# REQUIRED ACTION:
Across the whole listing, return each line exactly, with no images included.

# ENTRIES PROVIDED:
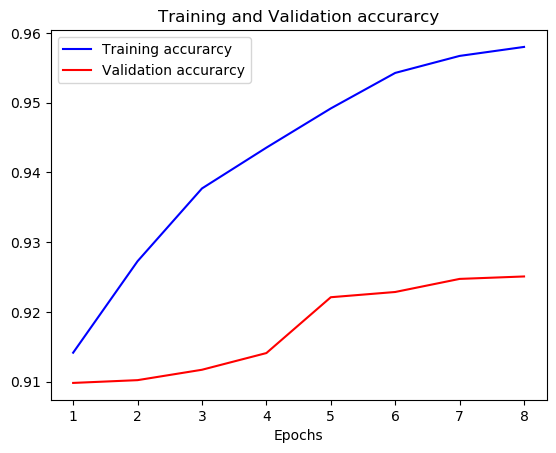
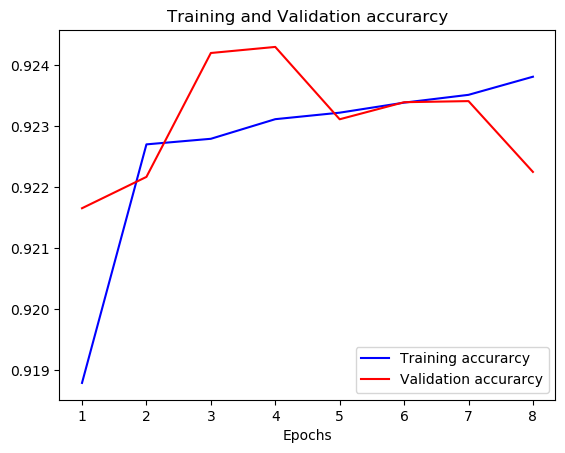
Removed the Embedding layer because it was a bottleneck

diff --git a/nlp/rnn_model.py b/nlp/rnn_model.py
@@ -1,11 +1,11 @@
-
+import tensorflow as tf
 from keras import Sequential
 from keras import initializers
 from keras.optimizers import Adam
 from keras.layers import Dense, GRU, Bidirectional, Embedding,\
     Reshape, Lambda, Dropout, BatchNormalization, Activation
+from keras_layer_normalization import LayerNormalization
 from keras.preprocessing.sequence import pad_sequences
-import tensorflow as tf
 import helpers
 from keras.regularizers import l2
 import numpy as np
@@ -25,14 +25,14 @@ dropout_amount = 0.1
 def add_bidirectional(model):
     model.add(Bidirectional(GRU(64, return_sequences=True,
                             kernel_initializer=my_init)))
-    model.add(BatchNormalization())     # add BN before non-linearity
+    model.add(LayerNormalization())     # add BN before non-linearity
     model.add(Activation('relu'))
     return model
 
 
 def add_dense(model):
     model.add(Dense(32, kernel_initializer=my_init))
-    model.add(BatchNormalization())
+    model.add(LayerNormalization())
     model.add(Activation('relu'))
     return model
 
@@ -49,22 +49,29 @@ def custom_loss(y_true, y_pred):
 
 def create_model(word_index_len, embedding_matrix, embedding_dim, sen_len=20):
     model = Sequential()
-    embedding_layer = Embedding(input_dim=word_index_len + 1,
-                                output_dim=embedding_dim,
-                                mask_zero=True,
-                                input_shape=(None, sen_len),
-                                trainable=True, weights=[embedding_matrix])
-    model.add(embedding_layer)
-    model.add(Lambda(lambda x: x, output_shape=lambda s: s))
+    # embedding_layer = Embedding(input_dim=word_index_len + 1,
+    #                             output_dim=embedding_dim,
+    #                             mask_zero=True,
+    #                             input_shape=(None, sen_len),
+    #                             # trainable=True, weights=[embedding_matrix])
+    #                             trainable=True)
+    # model.add(embedding_layer)
+    # model.add(Lambda(lambda x: x, output_shape=lambda s: s))
 
-    # -1 stands for shape inference
-    model.add(Reshape((-1, sen_len * embedding_dim)))
+    # # -1 stands for shape inference
+    # model.add(Reshape((-1, sen_len * embedding_dim)))
+
+    model.add(Bidirectional(GRU(64, return_sequences=True,
+                            kernel_initializer=my_init),
+                            input_shape=(None, sen_len)))
+    model.add(LayerNormalization())     # add BN before non-linearity
+    model.add(Activation('relu'))
 
     model = add_bidirectional(model)
     model = add_bidirectional(model)
     model = add_bidirectional(model)
 
-    model = add_dense(model)
+    # model = add_dense(model)
 
     # output probability that current sentence starts a new segment
     model.add(Dense(1, activation="sigmoid"))

diff --git a/nlp/nlp.py b/nlp/nlp.py
@@ -4,7 +4,6 @@ from keras.preprocessing.text import Tokenizer
 import constants
 import numpy as np
 import os
-import gc
 # import random
 from text_preprocessing import split_text_into_sentences, parse_sentence
 from tensorflow.keras.models import load_model
@@ -23,11 +22,12 @@ def train_model(batch_size, num_epochs, validation_split,
         tokenizer, embedding_matrix, embedding_dim,
         num_docs):
     print("Creating model...")
-    model = rnn_model.create_model(
-        len(tokenizer.word_index),
-        embedding_matrix, embedding_dim)
+    # model = rnn_model.create_model(
+    #     len(tokenizer.word_index),
+    #     embedding_matrix, embedding_dim)
+    model = rnn_model.create_model(None, None, 1)
     print("Finished creating model")
-    print(model.summary())
+    # print(model.summary())
     # history = rnn_model.train_model_generator(x_tr, y_tr, x_val, y_val, batch_size, model, num_epochs,
                                             #   save_model_path, num_docs)
     history = rnn_model.train_model_generator(batch_size, model, num_epochs,
@@ -65,22 +65,26 @@ def evaluate_model(text, tokenizer, sen_pad_len,
 
 
 if __name__ == "__main__":
-    num_docs = 100000
+    num_docs = 300000
     num_in_path = helpers.abbreviate_num_to_str(num_docs)
     save_model_path = "saved_models/model" + str(num_docs) + ".h5"
     read_docs_path = "extracted/wiki_727K"
-    # y_tr, y_tst, list_of_all_words, sentence_document_mapping, avg_sen_len = \
-    #     data_operations.read_docs(read_docs_path, num_docs)
+    y_tr, y_tst, list_of_all_words, sentence_document_mapping, avg_sen_len = \
+        data_operations.read_docs(read_docs_path, num_docs)
+    exit()
     list_of_all_words = data_operations.load_from_path(f'list_of_all_words_{num_in_path}.pkl')
     # list_of_all_words = data_operations.load_from_path(f'list_of_all_words_10k.pkl')
 
     # tokenizer_path = f'tokenizer_{num_in_path}.pkl'
-    tokenizer_path = f'tokenizer_1k.pkl'
-    tokenizer = data_operations.get_tokenizer(tokenizer_path, list_of_all_words)
+    tokenizer_path = f'tokenizer_100k.pkl'
+    num_words_to_keep = 1000
+    # tokenizer = data_operations.get_tokenizer(tokenizer_path, list_of_all_words, num_words_to_keep)
+    tokenizer = None
 
     embedding_dim = 100
-    embedding_matrix = helpers.calculate_embedding_matrix(
-        tokenizer.word_index, embedding_dim)
+    # embedding_matrix = helpers.calculate_embedding_matrix(
+    #     tokenizer.word_index, embedding_dim)
+    embedding_matrix = None
     print(f'Tokenizer size: {getsizeof(tokenizer)} bytes')
     print(f'Embedding matrix size: {getsizeof(embedding_matrix) / 1000000} MB')
 

diff --git a/nlp/data_operations.py b/nlp/data_operations.py
@@ -3,7 +3,6 @@ from text_preprocessing import parse_sentence
 import pickle
 import helpers
 from keras.preprocessing.text import Tokenizer
-import gc
 import numpy as np
 from keras.preprocessing.sequence import pad_sequences
 
@@ -156,14 +155,16 @@ def load_x_y(path):
     return np.array(x), np.array(y)
 
 
-def get_tokenizer(path, list_of_all_words):
+def get_tokenizer(path, list_of_all_words, num_words_to_keep):
     tokenizer = load_from_path(path)
     if tokenizer is None:
         # convert strings to numbers
+        # tokenizer = Tokenizer(num_words=num_words_to_keep)
         tokenizer = Tokenizer()
         print("Fitting tokenizer...")
         tokenizer.fit_on_texts(list_of_all_words)
         print("Finished fitting tokenizer")
+        print(f'Tokenizer word index len: {len(tokenizer.word_index)}')
         dump_to_path(tokenizer, path)
     return tokenizer
 
@@ -183,7 +184,6 @@ def process_loaded_docs(y_tr, y_tst, list_of_all_words, sentence_document_mappin
     """
     sequences = tokenizer.texts_to_sequences(list_of_all_words)
     del list_of_all_words
-    gc.collect()
 
     sen_pad_len = avg_sen_len + 5
 
@@ -195,7 +195,6 @@ def process_loaded_docs(y_tr, y_tst, list_of_all_words, sentence_document_mappin
     x_tr, x_tst = sequences[:len(y_tr)], sequences[len(y_tr):]
 
     del sequences
-    gc.collect()
 
     # group training data as documents
     documents_x_tr, documents_y_tr = [], []
@@ -227,7 +226,7 @@ def process_loaded_docs(y_tr, y_tst, list_of_all_words, sentence_document_mappin
             curr_doc_y.append(y_tst[i])
 
     del sentence_document_mapping
-    gc.collect()
+
 
     documents_x_tr[-1].append(x_tr[-1])
     documents_x_tst[-1].append(x_tst[-1])
@@ -250,7 +249,6 @@ def process_loaded_docs(y_tr, y_tst, list_of_all_words, sentence_document_mappin
     del documents_y_tst
     del curr_doc_x
     del curr_doc_y
-    gc.collect()
 
     cutoff_point = round(0.8*len(x_tr))
     x_val = x_tr[cutoff_point:]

# TASK RESPONSE:
Removed the Embedding layer because it was a bottleneck

diff --git a/nlp/rnn_model.py b/nlp/rnn_model.py
@@ -1,11 +1,11 @@
-
+import tensorflow as tf
 from keras import Sequential
 from keras import initializers
 from keras.optimizers import Adam
 from keras.layers import Dense, GRU, Bidirectional, Embedding,\
     Reshape, Lambda, Dropout, BatchNormalization, Activation
+from keras_layer_normalization import LayerNormalization
 from keras.preprocessing.sequence import pad_sequences
-import tensorflow as tf
 import helpers
 from keras.regularizers import l2
 import numpy as np
@@ -25,14 +25,14 @@ dropout_amount = 0.1
 def add_bidirectional(model):
     model.add(Bidirectional(GRU(64, return_sequences=True,
                             kernel_initializer=my_init)))
-    model.add(BatchNormalization())     # add BN before non-linearity
+    model.add(LayerNormalization())     # add BN before non-linearity
     model.add(Activation('relu'))
     return model
 
 
 def add_dense(model):
     model.add(Dense(32, kernel_initializer=my_init))
-    model.add(BatchNormalization())
+    model.add(LayerNormalization())
     model.add(Activation('relu'))
     return model
 
@@ -49,22 +49,29 @@ def custom_loss(y_true, y_pred):
 
 def create_model(word_index_len, embedding_matrix, embedding_dim, sen_len=20):
     model = Sequential()
-    embedding_layer = Embedding(input_dim=word_index_len + 1,
-                                output_dim=embedding_dim,
-                                mask_zero=True,
-                                input_shape=(None, sen_len),
-                                trainable=True, weights=[embedding_matrix])
-    model.add(embedding_layer)
-    model.add(Lambda(lambda x: x, output_shape=lambda s: s))
+    # embedding_layer = Embedding(input_dim=word_index_len + 1,
+    #                             output_dim=embedding_dim,
+    #                             mask_zero=True,
+    #                             input_shape=(None, sen_len),
+    #                             # trainable=True, weights=[embedding_matrix])
+    #                             trainable=True)
+    # model.add(embedding_layer)
+    # model.add(Lambda(lambda x: x, output_shape=lambda s: s))
 
-    # -1 stands for shape inference
-    model.add(Reshape((-1, sen_len * embedding_dim)))
+    # # -1 stands for shape inference
+    # model.add(Reshape((-1, sen_len * embedding_dim)))
+
+    model.add(Bidirectional(GRU(64, return_sequences=True,
+                            kernel_initializer=my_init),
+                            input_shape=(None, sen_len)))
+    model.add(LayerNormalization())     # add BN before non-linearity
+    model.add(Activation('relu'))
 
     model = add_bidirectional(model)
     model = add_bidirectional(model)
     model = add_bidirectional(model)
 
-    model = add_dense(model)
+    # model = add_dense(model)
 
     # output probability that current sentence starts a new segment
     model.add(Dense(1, activation="sigmoid"))

diff --git a/nlp/nlp.py b/nlp/nlp.py
@@ -4,7 +4,6 @@ from keras.preprocessing.text import Tokenizer
 import constants
 import numpy as np
 import os
-import gc
 # import random
 from text_preprocessing import split_text_into_sentences, parse_sentence
 from tensorflow.keras.models import load_model
@@ -23,11 +22,12 @@ def train_model(batch_size, num_epochs, validation_split,
         tokenizer, embedding_matrix, embedding_dim,
         num_docs):
     print("Creating model...")
-    model = rnn_model.create_model(
-        len(tokenizer.word_index),
-        embedding_matrix, embedding_dim)
+    # model = rnn_model.create_model(
+    #     len(tokenizer.word_index),
+    #     embedding_matrix, embedding_dim)
+    model = rnn_model.create_model(None, None, 1)
     print("Finished creating model")
-    print(model.summary())
+    # print(model.summary())
     # history = rnn_model.train_model_generator(x_tr, y_tr, x_val, y_val, batch_size, model, num_epochs,
                                             #   save_model_path, num_docs)
     history = rnn_model.train_model_generator(batch_size, model, num_epochs,
@@ -65,22 +65,26 @@ def evaluate_model(text, tokenizer, sen_pad_len,
 
 
 if __name__ == "__main__":
-    num_docs = 100000
+    num_docs = 300000
     num_in_path = helpers.abbreviate_num_to_str(num_docs)
     save_model_path = "saved_models/model" + str(num_docs) + ".h5"
     read_docs_path = "extracted/wiki_727K"
-    # y_tr, y_tst, list_of_all_words, sentence_document_mapping, avg_sen_len = \
-    #     data_operations.read_docs(read_docs_path, num_docs)
+    y_tr, y_tst, list_of_all_words, sentence_document_mapping, avg_sen_len = \
+        data_operations.read_docs(read_docs_path, num_docs)
+    exit()
     list_of_all_words = data_operations.load_from_path(f'list_of_all_words_{num_in_path}.pkl')
     # list_of_all_words = data_operations.load_from_path(f'list_of_all_words_10k.pkl')
 
     # tokenizer_path = f'tokenizer_{num_in_path}.pkl'
-    tokenizer_path = f'tokenizer_1k.pkl'
-    tokenizer = data_operations.get_tokenizer(tokenizer_path, list_of_all_words)
+    tokenizer_path = f'tokenizer_100k.pkl'
+    num_words_to_keep = 1000
+    # tokenizer = data_operations.get_tokenizer(tokenizer_path, list_of_all_words, num_words_to_keep)
+    tokenizer = None
 
     embedding_dim = 100
-    embedding_matrix = helpers.calculate_embedding_matrix(
-        tokenizer.word_index, embedding_dim)
+    # embedding_matrix = helpers.calculate_embedding_matrix(
+    #     tokenizer.word_index, embedding_dim)
+    embedding_matrix = None
     print(f'Tokenizer size: {getsizeof(tokenizer)} bytes')
     print(f'Embedding matrix size: {getsizeof(embedding_matrix) / 1000000} MB')
 

diff --git a/nlp/data_operations.py b/nlp/data_operations.py
@@ -3,7 +3,6 @@ from text_preprocessing import parse_sentence
 import pickle
 import helpers
 from keras.preprocessing.text import Tokenizer
-import gc
 import numpy as np
 from keras.preprocessing.sequence import pad_sequences
 
@@ -156,14 +155,16 @@ def load_x_y(path):
     return np.array(x), np.array(y)
 
 
-def get_tokenizer(path, list_of_all_words):
+def get_tokenizer(path, list_of_all_words, num_words_to_keep):
     tokenizer = load_from_path(path)
     if tokenizer is None:
         # convert strings to numbers
+        # tokenizer = Tokenizer(num_words=num_words_to_keep)
         tokenizer = Tokenizer()
         print("Fitting tokenizer...")
         tokenizer.fit_on_texts(list_of_all_words)
         print("Finished fitting tokenizer")
+        print(f'Tokenizer word index len: {len(tokenizer.word_index)}')
         dump_to_path(tokenizer, path)
     return tokenizer
 
@@ -183,7 +184,6 @@ def process_loaded_docs(y_tr, y_tst, list_of_all_words, sentence_document_mappin
     """
     sequences = tokenizer.texts_to_sequences(list_of_all_words)
     del list_of_all_words
-    gc.collect()
 
     sen_pad_len = avg_sen_len + 5
 
@@ -195,7 +195,6 @@ def process_loaded_docs(y_tr, y_tst, list_of_all_words, sentence_document_mappin
     x_tr, x_tst = sequences[:len(y_tr)], sequences[len(y_tr):]
 
     del sequences
-    gc.collect()
 
     # group training data as documents
     documents_x_tr, documents_y_tr = [], []
@@ -227,7 +226,7 @@ def process_loaded_docs(y_tr, y_tst, list_of_all_words, sentence_document_mappin
             curr_doc_y.append(y_tst[i])
 
     del sentence_document_mapping
-    gc.collect()
+
 
     documents_x_tr[-1].append(x_tr[-1])
     documents_x_tst[-1].append(x_tst[-1])
@@ -250,7 +249,6 @@ def process_loaded_docs(y_tr, y_tst, list_of_all_words, sentence_document_mappin
     del documents_y_tst
     del curr_doc_x
     del curr_doc_y
-    gc.collect()
 
     cutoff_point = round(0.8*len(x_tr))
     x_val = x_tr[cutoff_point:]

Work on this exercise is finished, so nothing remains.